How the sidewalks flush and run
when cherries, crabs, and apples shed
their petal pelts. How exploded
blossoms soften concrete and stone.

In Colorado, nights before track meets,
I walked and walked, dreaming of Olympus,
holding in the exhalations of Hopa crabs
that lined our streets. Next day, the same cold
wind that always blew my discus down too soon
would strew the streets with pale pink disks.

In Cambridge, cherry blossoms daubed
the rosy fronts of colleges, scented stale
doorways of pubs. Memories of winter on harsh
fen breath stripped set fruits of flower, laid
pink silk over ancient pavements, lifting skirts
and dressing lanes in time for the May Balls.

Even now, when hard spring wind unclothes
the cherries in town and crabapples thicken
the night air, I feel the blunt rim of the discus
on my fingers, the cool rim of the pint on my lips.
And I think, as yet another April whiles itself
away in war,

how the pavements of Baghdad must go pink,
spattered with the petals of peaches and plums,
when the car bombs burst. How blossoms
soften exploded concrete and bone.

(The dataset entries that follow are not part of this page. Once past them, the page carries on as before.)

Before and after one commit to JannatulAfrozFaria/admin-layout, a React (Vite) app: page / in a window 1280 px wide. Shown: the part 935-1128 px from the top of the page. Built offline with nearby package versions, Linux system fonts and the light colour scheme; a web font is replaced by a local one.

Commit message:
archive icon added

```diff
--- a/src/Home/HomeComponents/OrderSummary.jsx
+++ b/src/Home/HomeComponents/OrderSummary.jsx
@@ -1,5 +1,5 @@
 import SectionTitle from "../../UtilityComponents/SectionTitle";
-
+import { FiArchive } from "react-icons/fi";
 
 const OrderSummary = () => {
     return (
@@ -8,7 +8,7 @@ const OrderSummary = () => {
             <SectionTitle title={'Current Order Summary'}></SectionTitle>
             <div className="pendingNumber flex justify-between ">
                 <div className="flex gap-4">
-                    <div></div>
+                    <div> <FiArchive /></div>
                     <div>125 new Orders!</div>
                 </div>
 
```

-Robert Michael Pyle

Reading at Edmonds Bookshop, tonight!


This evening at Edmonds Bookshop, at 6:30, I will be reading with four other northwest poets (click here to see the list), including my friend, Bellingham poet Jennifer Bullis.

This morning, sitting in bright sunlight under a row of (I think) Acacia trees, I reread Jennifer’s book Impossible Lessons (see a review, here), and tried to choose just one to share. It is a rich book — mythology, horses, babies, birds — and I happily recommend the whole of it to you. But here, just in case you have any questions, her poem, “The Answer.”


After the windstorm, a pileated woodpecker
works the dead trunk of a newly leaning maple.

He pulls his scarlet-crested head back
the full length of his black and white body

with each pounding stroke of his beak,
scattering moss, bark, bits of rotted wood

on the forest floor. I want to know
why his head is shaped like an anvil

and why he is fated to hammer
for his food. I want to know why

this particular maple snag has lost its footing
among so many of its neighbors.

I crave a sound rationale as to how
this one, of all of them, was singled out

by the beetles and fungi that killed it
in the first place. But I learn nothing

except by the woodpecker’s breaking off
his analysis of the tree and flashing past

all my questioning, the red crest of his head
a sweet and vivid and impossible lesson.